#### Problem description
With the images removed, return every line below exactly as it reads.

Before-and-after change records
______

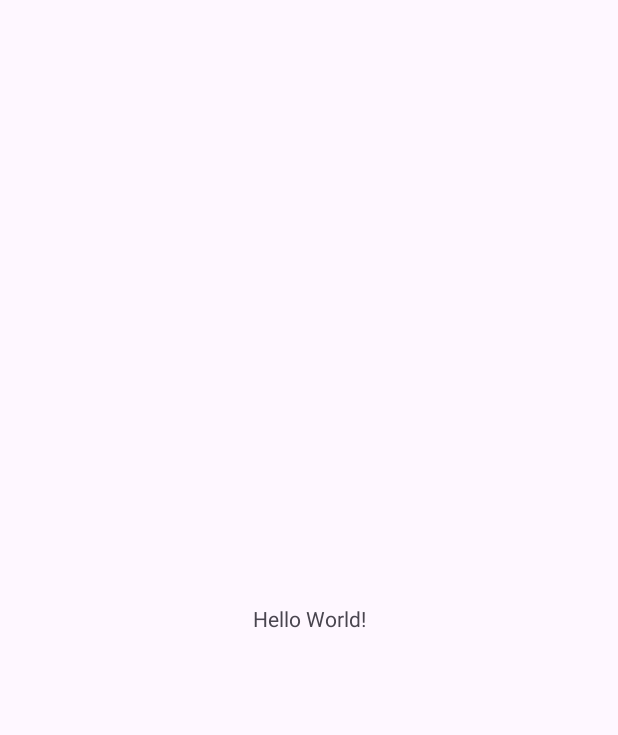
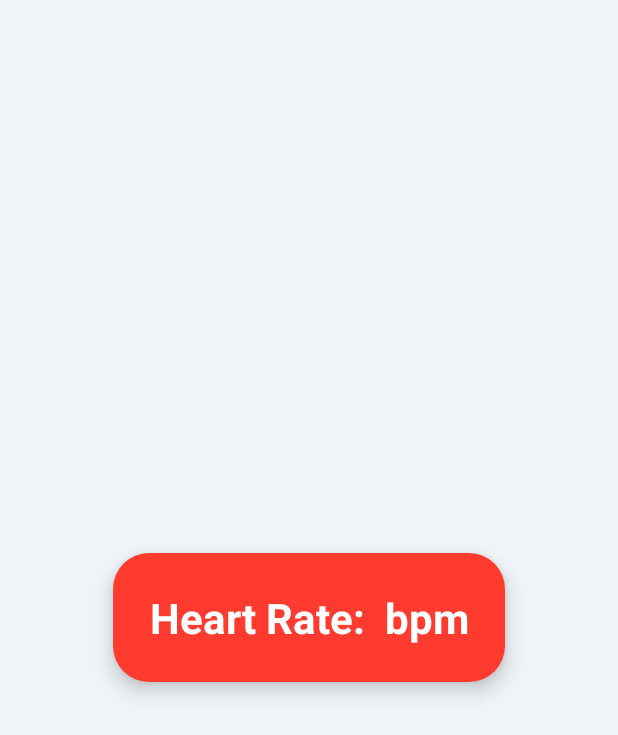
Before and after one commit to davidandko/cassini-hackathon, an Android app: the screen it shows after launch (MainActivity), on a phone screen of 412 x 824 dp. Before the commit the part shown is almost empty. Shown: the top 735 px of the screen. Run offline under Robolectric (Android 15) with nearby library versions, the phone set to English and light mode, and no system bars; libraries missing offline, so code that uses them is left out: com.google.android.gms; 3 statements that could not run were skipped.

Commit message:
chore: updated android app

```diff
--- a/HealthMate/app/build.gradle.kts
+++ b/HealthMate/app/build.gradle.kts
@@ -37,6 +37,9 @@ dependencies {
     implementation(libs.material)
     implementation(libs.activity)
     implementation(libs.constraintlayout)
+    implementation ("androidx.wear:wear-remote-interactions:1.0.0")
+    implementation ("com.google.android.gms:play-services-wearable:18.1.0")
+
     testImplementation(libs.junit)
     androidTestImplementation(libs.ext.junit)
     androidTestImplementation(libs.espresso.core)
--- a/HealthMate/app/src/main/java/main/mobile/healthmate/MainActivity.java
+++ b/HealthMate/app/src/main/java/main/mobile/healthmate/MainActivity.java
@@ -1,24 +1,108 @@
 package main.mobile.healthmate;
 
+import android.net.Uri;
 import android.os.Bundle;
+import android.util.Log;
+import android.widget.TextView;
+import androidx.appcompat.app.AppCompatActivity;
+import androidx.lifecycle.MutableLiveData;
+import com.google.android.gms.wearable.*;
 
-import androidx.activity.EdgeToEdge;
-import androidx.appcompat.app.AppCompatActivity;
-import androidx.core.graphics.Insets;
-import androidx.core.view.ViewCompat;
-import androidx.core.view.WindowInsetsCompat;
+public class MainActivity extends AppCompatActivity implements DataClient.OnDataChangedListener {
 
-public class MainActivity extends AppCompatActivity {
+    private static final String TAG = "HealthMatePhone";
+    private static final String HEART_RATE_PATH = "/heart_rate";
+    private TextView heartRateTextView;
+    private MutableLiveData<String> heartRateLiveData = new MutableLiveData<>("");
 
     @Override
     protected void onCreate(Bundle savedInstanceState) {
         super.onCreate(savedInstanceState);
-        EdgeToEdge.enable(this);
         setContentView(R.layout.activity_main);
-        ViewCompat.setOnApplyWindowInsetsListener(findViewById(R.id.main), (v, insets) -> {
-            Insets systemBars = insets.getInsets(WindowInsetsCompat.Type.systemBars());
-            v.setPadding(systemBars.left, systemBars.top, systemBars.right, systemBars.bottom);
-            return insets;
+        // Try this temporarily to catch all data
+        Wearable.getDataClient(this).addListener(this);
+
+        heartRateTextView = findViewById(R.id.heartRateTextView);
+
+        // Initialize with placeholder
+        heartRateTextView.setText("Heart Rate: -- bpm");
+
+        // Observe heart rate changes
+        heartRateLiveData.observe(this, heartRate -> {
+            heartRateTextView.setText("Heart Rate: " + heartRate + " bpm");
         });
+
+        // Check for connected wearable devices
+        checkConnectedNodes();
+    }
+
+    @Override
+    protected void onResume() {
+        super.onResume();
+        // TEMPORARY: Listen to all data events (unfiltered)
+        Wearable.getDataClient(this).addListener(this);
+        Log.d(TAG, "Unfiltered DataClient listener added in onResume");
+    }
+
+
+    @Override
+    protected void onPause() {
+        super.onPause();
+        // Unregister data listener when activity is not visible
+        Wearable.getDataClient(this).removeListener(this);
+        Log.d(TAG, "DataClient listener removed in onPause");
+    }
+
+    @Override
+    protected void onDestroy() {
+        super.onDestroy();
+        // Safety check to ensure listener is removed
+        Wearable.getDataClient(this).removeListener(this);
+        Log.d(TAG, "DataClient listener removed in onDestroy");
+    }
+
+    // Check for connected wearable devices
+    private void checkConnectedNodes() {
+        Log.d(TAG, "Checking connected wearable devices");
+        Wearable.getNodeClient(this).getConnectedNodes()
+                .addOnSuccessListener(nodes -> {
+                    if (nodes.isEmpty()) {
+                        Log.d(TAG, "No connected wearable devices found");
+                        runOnUiThread(() -> {
+                            heartRateTextView.setText("No watch connected. Please connect your watch.");
+                        });
+                    } else {
+                        for (Node node : nodes) {
+                            Log.d(TAG, "Connected wearable: " + node.getDisplayName() + ", id: " + node.getId());
+                        }
+                        runOnUiThread(() -> {
+                            heartRateTextView.setText("Watch connected. Waiting for heart rate data...");
+                        });
+                    }
+                })
+                .addOnFailureListener(e -> {
+                    Log.e(TAG, "Failed to get connected nodes", e);
+                });
+    }
+
+    @Override
+    public void onDataChanged(DataEventBuffer dataEvents) {
+        for (DataEvent event : dataEvents) {
+            if (event.getType() == DataEvent.TYPE_CHANGED) {
+                String path = event.getDataItem().getUri().getPath();
+                Log.d(TAG, "Data event received, path: " + path);
+
+                if (path != null && path.startsWith(HEART_RATE_PATH)) {
+                    DataMapItem dataMapItem = DataMapItem.fromDataItem(event.getDataItem());
+                    String bpm = dataMapItem.getDataMap().getString("bpm");
+                    long timestamp = dataMapItem.getDataMap().getLong("timestamp");
+
+                    Log.d(TAG, "Received heart rate: " + bpm + " bpm, timestamp: " + timestamp);
+
+                    // Update UI using LiveData to ensure it happens on the main thread
+                    heartRateLiveData.postValue(bpm);
+                }
+            }
+        }
     }
 }
--- /dev/null
+++ b/HealthMate/app/src/main/res/drawable/bg_heart_rate_card.xml
@@ -0,0 +1,10 @@
+<shape xmlns:android="http://schemas.android.com/apk/res/android"
+    android:shape="rectangle">
+    <solid android:color="#FF3B30" />
+    <corners android:radius="24dp" />
+    <padding
+        android:left="16dp"
+        android:top="16dp"
+        android:right="16dp"
+        android:bottom="16dp" />
+</shape>
--- a/HealthMate/app/src/main/res/layout/activity_main.xml
+++ b/HealthMate/app/src/main/res/layout/activity_main.xml
@@ -16,4 +16,27 @@
         app:layout_constraintStart_toStartOf="parent"
         app:layout_constraintTop_toTopOf="parent" />
 
+    <RelativeLayout xmlns:android="http://schemas.android.com/apk/res/android"
+        xmlns:tools="http://schemas.android.com/tools"
+        android:id="@+id/mainContainer"
+        android:layout_width="match_parent"
+        android:layout_height="match_parent"
+        android:background="#F0F4F8"
+        tools:context=".MainActivity">
+
+        <TextView
+            android:id="@+id/heartRateTextView"
+            android:layout_width="wrap_content"
+            android:layout_height="wrap_content"
+            android:text="Heart Rate: -- bpm"
+            android:textSize="28sp"
+            android:textColor="#FFFFFF"
+            android:background="@drawable/bg_heart_rate_card"
+            android:padding="24dp"
+            android:elevation="8dp"
+            android:textStyle="bold"
+            android:gravity="center"
+            android:layout_centerInParent="true" />
+
+    </RelativeLayout>
 </androidx.constraintlayout.widget.ConstraintLayout>
```
Also changed, not shown: HealthMate/app/src/main/AndroidManifest.xml (+8 -0 lines), HealthMate/app/src/main/res/layout/heart_rate_text_view.xml (added, +24 -0 lines).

______

#### Exercise solution
Before and after one commit to davidandko/cassini-hackathon, an Android app: the screen it shows after launch (MainActivity), on a phone screen of 412 x 824 dp. Before the commit the part shown is almost empty. Shown: the top 735 px of the screen. Run offline under Robolectric (Android 15) with nearby library versions, the phone set to English and light mode, and no system bars; libraries missing offline, so code that uses them is left out: com.google.android.gms; 3 statements that could not run were skipped.

Commit message:
chore: updated android app

```diff
--- a/HealthMate/app/build.gradle.kts
+++ b/HealthMate/app/build.gradle.kts
@@ -37,6 +37,9 @@ dependencies {
     implementation(libs.material)
     implementation(libs.activity)
     implementation(libs.constraintlayout)
+    implementation ("androidx.wear:wear-remote-interactions:1.0.0")
+    implementation ("com.google.android.gms:play-services-wearable:18.1.0")
+
     testImplementation(libs.junit)
     androidTestImplementation(libs.ext.junit)
     androidTestImplementation(libs.espresso.core)
--- a/HealthMate/app/src/main/java/main/mobile/healthmate/MainActivity.java
+++ b/HealthMate/app/src/main/java/main/mobile/healthmate/MainActivity.java
@@ -1,24 +1,108 @@
 package main.mobile.healthmate;
 
+import android.net.Uri;
 import android.os.Bundle;
+import android.util.Log;
+import android.widget.TextView;
+import androidx.appcompat.app.AppCompatActivity;
+import androidx.lifecycle.MutableLiveData;
+import com.google.android.gms.wearable.*;
 
-import androidx.activity.EdgeToEdge;
-import androidx.appcompat.app.AppCompatActivity;
-import androidx.core.graphics.Insets;
-import androidx.core.view.ViewCompat;
-import androidx.core.view.WindowInsetsCompat;
+public class MainActivity extends AppCompatActivity implements DataClient.OnDataChangedListener {
 
-public class MainActivity extends AppCompatActivity {
+    private static final String TAG = "HealthMatePhone";
+    private static final String HEART_RATE_PATH = "/heart_rate";
+    private TextView heartRateTextView;
+    private MutableLiveData<String> heartRateLiveData = new MutableLiveData<>("");
 
     @Override
     protected void onCreate(Bundle savedInstanceState) {
         super.onCreate(savedInstanceState);
-        EdgeToEdge.enable(this);
         setContentView(R.layout.activity_main);
-        ViewCompat.setOnApplyWindowInsetsListener(findViewById(R.id.main), (v, insets) -> {
-            Insets systemBars = insets.getInsets(WindowInsetsCompat.Type.systemBars());
-            v.setPadding(systemBars.left, systemBars.top, systemBars.right, systemBars.bottom);
-            return insets;
+        // Try this temporarily to catch all data
+        Wearable.getDataClient(this).addListener(this);
+
+        heartRateTextView = findViewById(R.id.heartRateTextView);
+
+        // Initialize with placeholder
+        heartRateTextView.setText("Heart Rate: -- bpm");
+
+        // Observe heart rate changes
+        heartRateLiveData.observe(this, heartRate -> {
+            heartRateTextView.setText("Heart Rate: " + heartRate + " bpm");
         });
+
+        // Check for connected wearable devices
+        checkConnectedNodes();
+    }
+
+    @Override
+    protected void onResume() {
+        super.onResume();
+        // TEMPORARY: Listen to all data events (unfiltered)
+        Wearable.getDataClient(this).addListener(this);
+        Log.d(TAG, "Unfiltered DataClient listener added in onResume");
+    }
+
+
+    @Override
+    protected void onPause() {
+        super.onPause();
+        // Unregister data listener when activity is not visible
+        Wearable.getDataClient(this).removeListener(this);
+        Log.d(TAG, "DataClient listener removed in onPause");
+    }
+
+    @Override
+    protected void onDestroy() {
+        super.onDestroy();
+        // Safety check to ensure listener is removed
+        Wearable.getDataClient(this).removeListener(this);
+        Log.d(TAG, "DataClient listener removed in onDestroy");
+    }
+
+    // Check for connected wearable devices
+    private void checkConnectedNodes() {
+        Log.d(TAG, "Checking connected wearable devices");
+        Wearable.getNodeClient(this).getConnectedNodes()
+                .addOnSuccessListener(nodes -> {
+                    if (nodes.isEmpty()) {
+                        Log.d(TAG, "No connected wearable devices found");
+                        runOnUiThread(() -> {
+                            heartRateTextView.setText("No watch connected. Please connect your watch.");
+                        });
+                    } else {
+                        for (Node node : nodes) {
+                            Log.d(TAG, "Connected wearable: " + node.getDisplayName() + ", id: " + node.getId());
+                        }
+                        runOnUiThread(() -> {
+                            heartRateTextView.setText("Watch connected. Waiting for heart rate data...");
+                        });
+                    }
+                })
+                .addOnFailureListener(e -> {
+                    Log.e(TAG, "Failed to get connected nodes", e);
+                });
+    }
+
+    @Override
+    public void onDataChanged(DataEventBuffer dataEvents) {
+        for (DataEvent event : dataEvents) {
+            if (event.getType() == DataEvent.TYPE_CHANGED) {
+                String path = event.getDataItem().getUri().getPath();
+                Log.d(TAG, "Data event received, path: " + path);
+
+                if (path != null && path.startsWith(HEART_RATE_PATH)) {
+                    DataMapItem dataMapItem = DataMapItem.fromDataItem(event.getDataItem());
+                    String bpm = dataMapItem.getDataMap().getString("bpm");
+                    long timestamp = dataMapItem.getDataMap().getLong("timestamp");
+
+                    Log.d(TAG, "Received heart rate: " + bpm + " bpm, timestamp: " + timestamp);
+
+                    // Update UI using LiveData to ensure it happens on the main thread
+                    heartRateLiveData.postValue(bpm);
+                }
+            }
+        }
     }
 }
--- /dev/null
+++ b/HealthMate/app/src/main/res/drawable/bg_heart_rate_card.xml
@@ -0,0 +1,10 @@
+<shape xmlns:android="http://schemas.android.com/apk/res/android"
+    android:shape="rectangle">
+    <solid android:color="#FF3B30" />
+    <corners android:radius="24dp" />
+    <padding
+        android:left="16dp"
+        android:top="16dp"
+        android:right="16dp"
+        android:bottom="16dp" />
+</shape>
--- a/HealthMate/app/src/main/res/layout/activity_main.xml
+++ b/HealthMate/app/src/main/res/layout/activity_main.xml
@@ -16,4 +16,27 @@
         app:layout_constraintStart_toStartOf="parent"
         app:layout_constraintTop_toTopOf="parent" />
 
+    <RelativeLayout xmlns:android="http://schemas.android.com/apk/res/android"
+        xmlns:tools="http://schemas.android.com/tools"
+        android:id="@+id/mainContainer"
+        android:layout_width="match_parent"
+        android:layout_height="match_parent"
+        android:background="#F0F4F8"
+        tools:context=".MainActivity">
+
+        <TextView
+            android:id="@+id/heartRateTextView"
+            android:layout_width="wrap_content"
+            android:layout_height="wrap_content"
+            android:text="Heart Rate: -- bpm"
+            android:textSize="28sp"
+            android:textColor="#FFFFFF"
+            android:background="@drawable/bg_heart_rate_card"
+            android:padding="24dp"
+            android:elevation="8dp"
+            android:textStyle="bold"
+            android:gravity="center"
+            android:layout_centerInParent="true" />
+
+    </RelativeLayout>
 </androidx.constraintlayout.widget.ConstraintLayout>
```
Also changed, not shown: HealthMate/app/src/main/AndroidManifest.xml (+8 -0 lines), HealthMate/app/src/main/res/layout/heart_rate_text_view.xml (added, +24 -0 lines).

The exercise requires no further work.